deme & tello

A. auxiliary V-deme ought to V
B. auxiliary V-tello must V

Both of these verbs are auxiliary only. Deme expresses mild obligation and tello expresses strong obligation. Tello is used for polite imperatives, as in: Kuno-tello=di=nu! ‘You must get the thing!’ or ‘Get the thing!’.

Deme is probably derived from da ‘go’ and the obsolete particle me ‘in’. Tello is derived from tene and the obsolete particle lo ‘up’.

Deme and tello are used with kuno to express want and need. Kuno-deme with a complement clause is ‘want to’ and kuno-tello with a complement clause is ‘need to’.

These two auxiliaries exist because as a native English speaker I cannot imagine not having them. I know of no work-arounds to expressing obligation than using ‘should/ought’ or ‘must’ (or ‘need’ or ‘got to’). I am sure there are other ways to express obligation, but I have no idea what they are or how they work. Of course, I haven’t gone looking recently for other ideas because the existing system works so well!

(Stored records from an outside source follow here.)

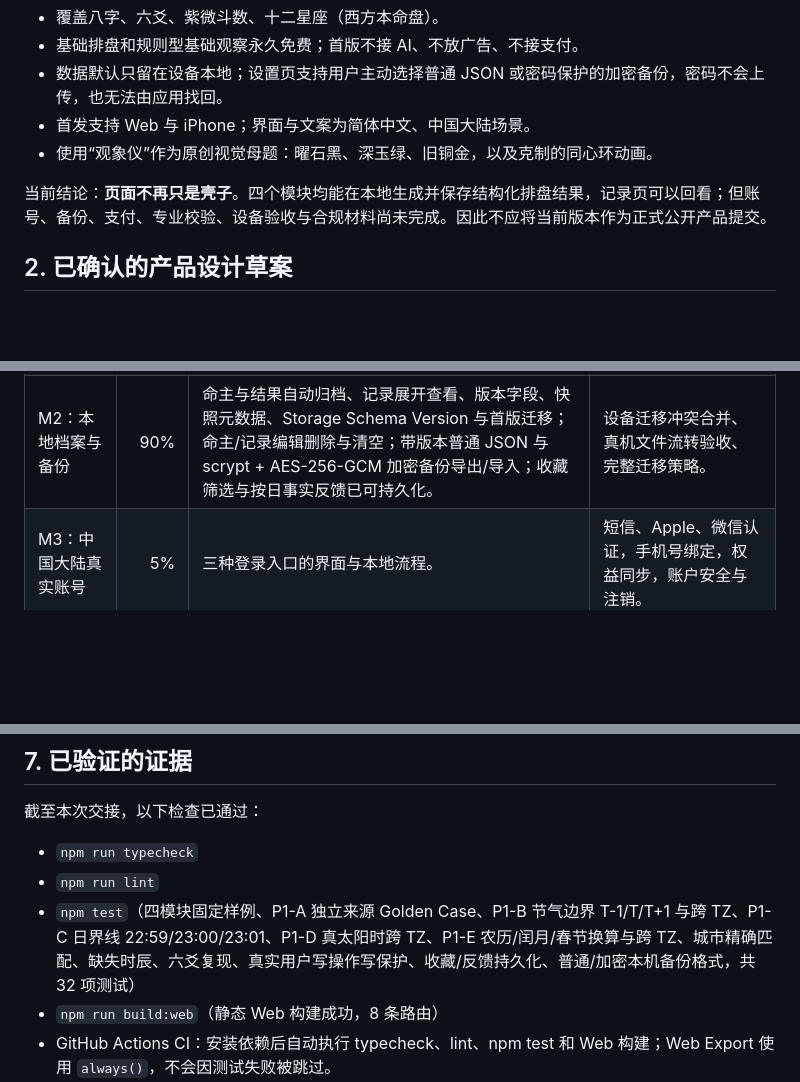
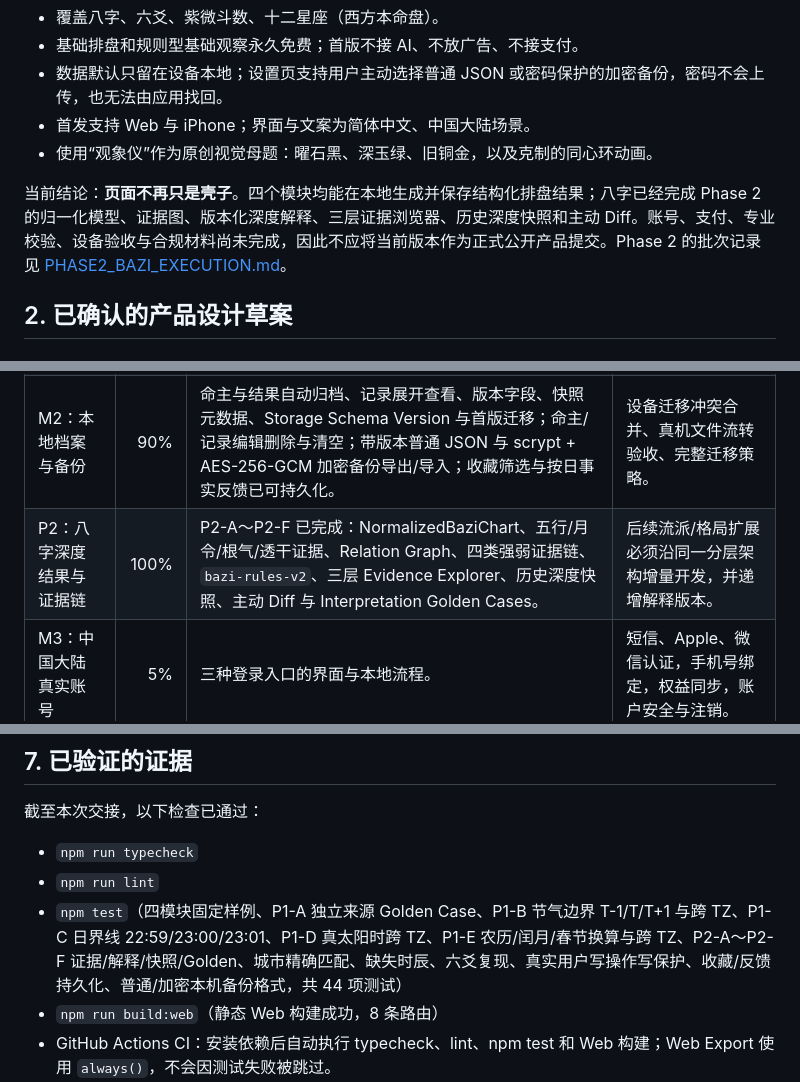
Before and after one commit to LJ0930l-beep/guanxiang-mingpan, a Markdown page: docs/HANDOFF.md, 3 parts joined by grey strips. Drawn GitHub-style; blank space fills up the shorter version.

Commit message:
docs: record phase2 bazi execution status

```diff
--- a/docs/HANDOFF.md
+++ b/docs/HANDOFF.md
@@ -16,7 +16,7 @@
 - 首发支持 Web 与 iPhone；界面与文案为简体中文、中国大陆场景。
 - 使用“观象仪”作为原创视觉母题：曜石黑、深玉绿、旧铜金，以及克制的同心环动画。
 
-当前结论：**页面不再只是壳子**。四个模块均能在本地生成并保存结构化排盘结果，记录页可以回看；但账号、备份、支付、专业校验、设备验收与合规材料尚未完成。因此不应将当前版本作为正式公开产品提交。
+当前结论：**页面不再只是壳子**。四个模块均能在本地生成并保存结构化排盘结果；八字已经完成 Phase 2 的归一化模型、证据图、版本化深度解释、三层证据浏览器、历史深度快照和主动 Diff。账号、支付、专业校验、设备验收与合规材料尚未完成，因此不应将当前版本作为正式公开产品提交。Phase 2 的批次记录见 [PHASE2_BAZI_EXECUTION.md](PHASE2_BAZI_EXECUTION.md)。
 
 ## 2. 已确认的产品设计草案
 
@@ -136,6 +136,7 @@
 | M0：跨端体验骨架 | 100% | 路由、视觉系统、模块入口、本地命主、基础工程检查。 | 无。 |
 | M1：确定性排盘核心 | 97% | 四类本地排盘、统一结果协议、输入边界、独立来源 Golden Case；P1-A 设置/证据骨架、P1-B 节气边界、P1-C 午夜/子初日界线、P1-D 真太阳时、P1-E 农历/闰月换算和 P1-F 可回看的完整计算依据已落地。 | 全国地级市完整覆盖、流派设置、夏令时公开样例和更多边界 Golden 回归测试。 |
 | M2：本地档案与备份 | 90% | 命主与结果自动归档、记录展开查看、版本字段、快照元数据、Storage Schema Version 与首版迁移；命主/记录编辑删除与清空；带版本普通 JSON 与 scrypt + AES-256-GCM 加密备份导出/导入；收藏筛选与按日事实反馈已可持久化。 | 设备迁移冲突合并、真机文件流转验收、完整迁移策略。 |
+| P2：八字深度结果与证据链 | 100% | P2-A～P2-F 已完成：NormalizedBaziChart、五行/月令/根气/透干证据、Relation Graph、四类强弱证据链、`bazi-rules-v2`、三层 Evidence Explorer、历史深度快照、主动 Diff 与 Interpretation Golden Cases。 | 后续流派/格局扩展必须沿同一分层架构增量开发，并递增解释版本。 |
 | M3：中国大陆真实账号 | 5% | 三种登录入口的界面与本地流程。 | 短信、Apple、微信认证，手机号绑定，权益同步，账户安全与注销。 |
 | M4：商业化和 AI | 0% | 产品边界已确定。 | 支付、订阅、单次付费、服务端权益、AI 成本控制、内容安全。 |
 | 正式公开上线准备度 | 约 35% | 可演示、可进行小范围内部体验。 | 账号、隐私合规、数据保护、设备发布、质量基线和运营能力均未闭环。 |
@@ -146,7 +147,7 @@
 
 - `npm run typecheck`
 - `npm run lint`
-- `npm test`（四模块固定样例、P1-A 独立来源 Golden Case、P1-B 节气边界 T-1/T/T+1 与跨 TZ、P1-C 日界线 22:59/23:00/23:01、P1-D 真太阳时跨 TZ、P1-E 农历/闰月/春节换算与跨 TZ、城市精确匹配、缺失时辰、六爻复现、真实用户写操作写保护、收藏/反馈持久化、普通/加密本机备份格式，共 32 项测试）
+- `npm test`（四模块固定样例、P1-A 独立来源 Golden Case、P1-B 节气边界 T-1/T/T+1 与跨 TZ、P1-C 日界线 22:59/23:00/23:01、P1-D 真太阳时跨 TZ、P1-E 农历/闰月/春节换算与跨 TZ、P2-A～P2-F 证据/解释/快照/Golden、城市精确匹配、缺失时辰、六爻复现、真实用户写操作写保护、收藏/反馈持久化、普通/加密本机备份格式，共 44 项测试）
 - `npm run build:web`（静态 Web 构建成功，8 条路由）
 - GitHub Actions CI：安装依赖后自动执行 typecheck、lint、npm test 和 Web 构建；Web Export 使用 `always()`，不会因测试失败被跳过。
 - 浏览器手工走查：首页、八字落柱、六爻起卦、紫微十二宫、星盘精确/近似分支、自动保存及记录展开。
```
Also changed, not shown: other parts of docs/HANDOFF.md (+1 -1 lines), docs/PHASE2_BAZI_EXECUTION.md (added, +91 -0 lines).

Sentences with deme.

Sentences with tello.

Tomorrow: kuje.